• Task item: The word "matplotlib" marks the lines to report; pull each of them from the listing.

• Records for this exercise:
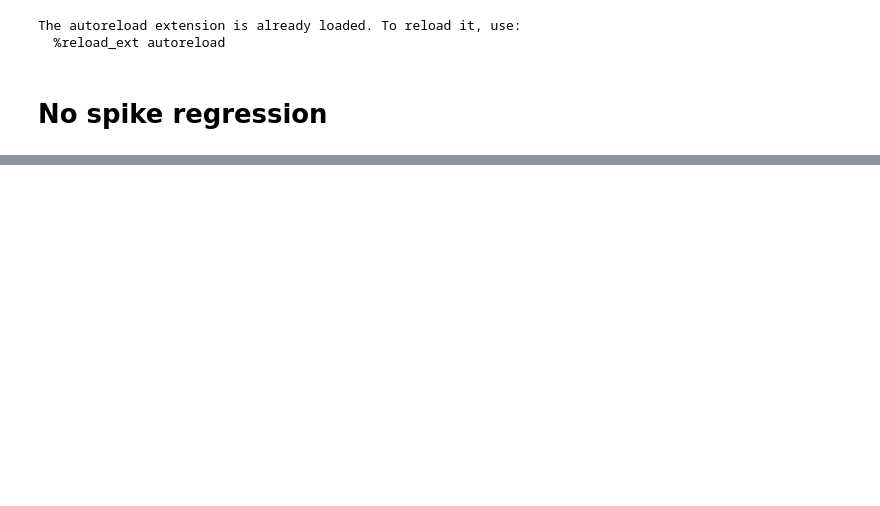
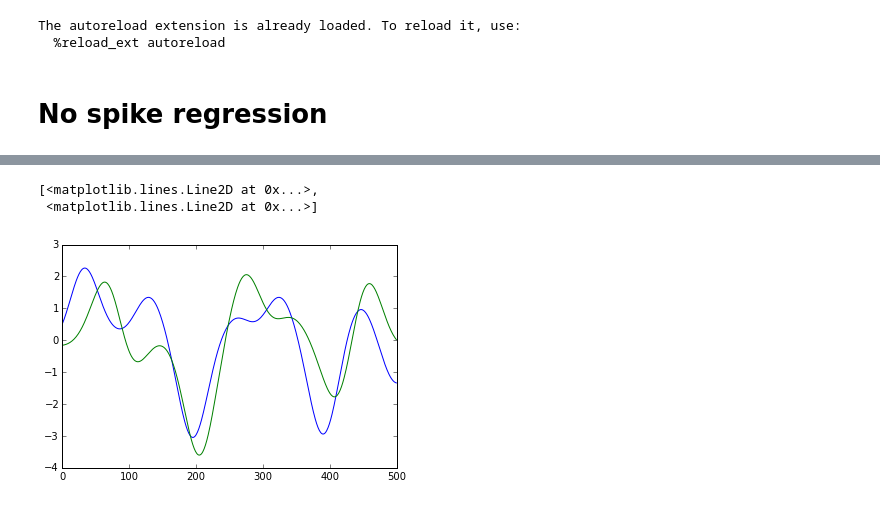
Before and after one commit to catniplab/vlgp, a Jupyter notebook: latent_only.ipynb, the cells around one changed output, grey strips where cells are left out. Cells and saved outputs as stored; diff of their text form; code cells hidden in the pictures; blank space fills up the shorter version.

```diff
--- a/latent_only.ipynb
+++ b/latent_only.ipynb
@@ -132,0 +133,6 @@ for l in range(L):
+# %%
+plot(m1)
+# %% [output]
+[<matplotlib.lines.Line2D at 0x...>,
+ <matplotlib.lines.Line2D at 0x...>]
+[figure, added]
```
Also changed, not shown: parts of 7 cells of this notebook, 5 other files.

• Answer to this problem:
+[<matplotlib.lines.Line2D at 0x...>,
+ <matplotlib.lines.Line2D at 0x...>]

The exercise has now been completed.